He and his friend Jayleon Jones had multiple discussions with parents about how young Black men are sometimes treated differently and how to respond if it happened to them.

Then, it did happen to them.

On September 21, the 17-year-old teens missed the morning bus to a jobsite. The pair are students at Muncie Delta High School enrolled in a construction training program where the class annually builds a home.

One of the rules for students in the program is that they must ride the bus. Missing the bus means missing instruction that day. Suddenly, Bond and Jones had hours to kill that morning.

Bond said, “We ate first. We had McDonald’s and next to McDonald’s is Rural King. So, we knew they had tools and stuff, clothes that we could use for the classes.”

Both had been in the supply store multiple times before, especially Jones who father is a plumber, “I’m in the storer almost every week because my dad always goes there.”

But from the moment the teens walked into the store, they were shadowed.

“We went to every corner of the store,” said Bond.

“Everywhere we went, the same lady was there,” added Jones.

Asked why they thought the woman was shadowing them around the store Jones said, “Probably because we were Black.”
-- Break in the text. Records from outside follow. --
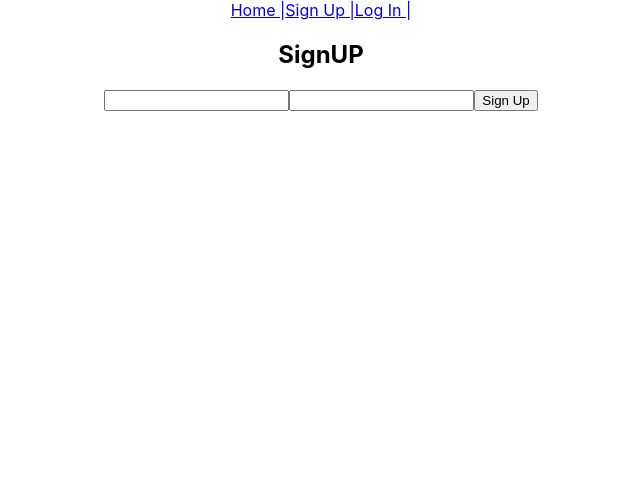
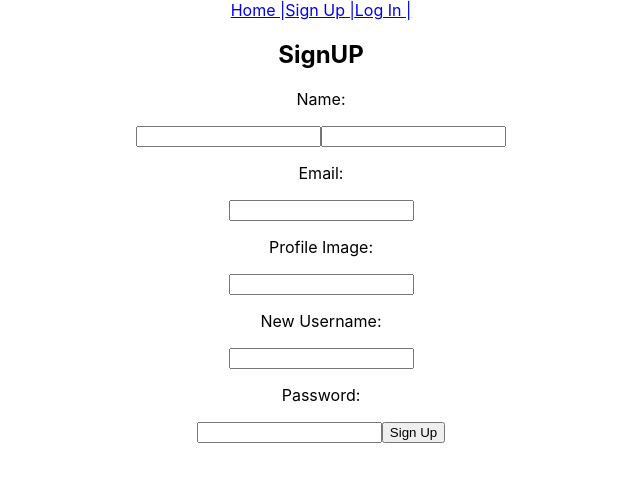
Before and after one commit to ironhack-company/final-project-frontend, a React (Create React App) app: page /sign-up in a window 1280 px wide. Shown: the top 482 px of the page, without its empty margins (319-959 px from the left). Built offline with nearby package versions, Linux system fonts and the light colour scheme; no server answers.

Commit message:
updated signup input fields

```diff
--- a/src/App.js
+++ b/src/App.js
@@ -20,18 +20,18 @@ class App extends Component {
 
   logOut = async () => {
     let res = await actions.logOut()
-    this.setUser({email:null, createdAt: null, updatedAt: null, _id: null }) //FIX
+    this.setUser({username:null, createdAt: null, updatedAt: null, _id: null }) //FIX
   }
 
   render(){
 
     return (
     <BrowserRouter>
-      {this.state.email}
+      {this.state.username}
       <nav>
         <NavLink to="/">Home |</NavLink>
 
-        {this.state.email ?
+        {this.state.username ?
           <Fragment>
            <NavLink onClick={this.logOut} to='/'>Log Out |</NavLink>
            <NavLink to="/profile">Profile|</NavLink>
--- a/src/components/auth/LogIn.js
+++ b/src/components/auth/LogIn.js
@@ -6,7 +6,12 @@ class LogIn extends Component {
     state = {
 
     }
-    handleChange = e => this.setState({[e.target.name]: e.target.value})
+    handleChange = e => {
+        this.setState({[e.target.name]: e.target.value}, () => {
+            console.log(this.state)
+
+        })
+    }
 
     handleSubmit = async e => {
         e.preventDefault()
@@ -18,9 +23,12 @@ class LogIn extends Component {
             <Fragment>
                 <h2>LogIn</h2>
                 <form onSubmit={this.handleSubmit}>
-                    <input name="email" type="email" onChange={this.handleChange} />
+                <p>email:</p>
+                    <input name="username" type="text" onChange={this.handleChange} />
+                <p>Password:</p>
                     <input name="password" type="password" onChange={this.handleChange} />
-                    <input type="submit" value="Log In"/>
+                    {/* <input type="submit" value="Log In"/> */}
+                    <button>Submit</button>
                 </form>
             </Fragment>
         );
--- a/src/components/auth/SignUp.js
+++ b/src/components/auth/SignUp.js
@@ -17,7 +17,16 @@ class SignUp extends Component {
             <Fragment>
                 <h2>SignUP</h2>
                 <form onSubmit={this.handleSubmit}>
+                <p>Name:</p>
+                    <input name="firstName" type="text" onChange={this.handleChange} />
+                    <input name="lastName" type="text" onChange={this.handleChange} />
+                <p>Email:</p>
                     <input name="email" type="email" onChange={this.handleChange} />
+                <p>Profile Image:</p>
+                    <input name="profileImg" type="text" onChange={this.handleChange} />
+                <p>New Username:</p>
+                    <input name="username" type="text" onChange={this.handleChange} />
+                <p>Password:</p>
                     <input name="password" type="password" onChange={this.handleChange} />
                     <input type="submit" value="Sign Up"/>
                 </form>
--- a/src/components/profile/Profile.js
+++ b/src/components/profile/Profile.js
@@ -1,13 +1,13 @@
 import React, { Component } from 'react';
 
 const Profile = (props) => {
-    if(!props.user.email){
+    if(!props.user.username){
         props.history.push('/log-in')
     }
     return (
         <div>
             Profile
-            Welcome {props.user.email} !!!
+            Welcome {props.user.username} !!!
         </div>
     );
 }
```
Also changed, not shown: 2 other files (tests, documents, lock files or other folders).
The visit in the store stretched into an hour-plus. The teens say occasionally the woman following them took pictures. At the end of the visit to the Rural King, Jones asked the woman what she was doing. Bond recorded the conversation on his phone. A portion of that conversation went like this:

((WOMAN EMPLOYEE)) “You might find someplace else to hang out because they’re watching you bad. They’re watching. Everybody’s watching you.” 

((JAYLEON JONES)) “They can watch, like we’re not doing nothing.”  

((WOMAN EMPLOYEE)) “You’re taking pictures of stuff. That means you’re staging.”

Staging, as in identifying items to steal. Both teens say they took one picture, a selfie and vehemently deny taking anything.

Later that afternoon, the mothers of the teens returned to the store to ask why their sons were treated like a presumed criminal. The conversation with what appears to be a Rural King manager included this:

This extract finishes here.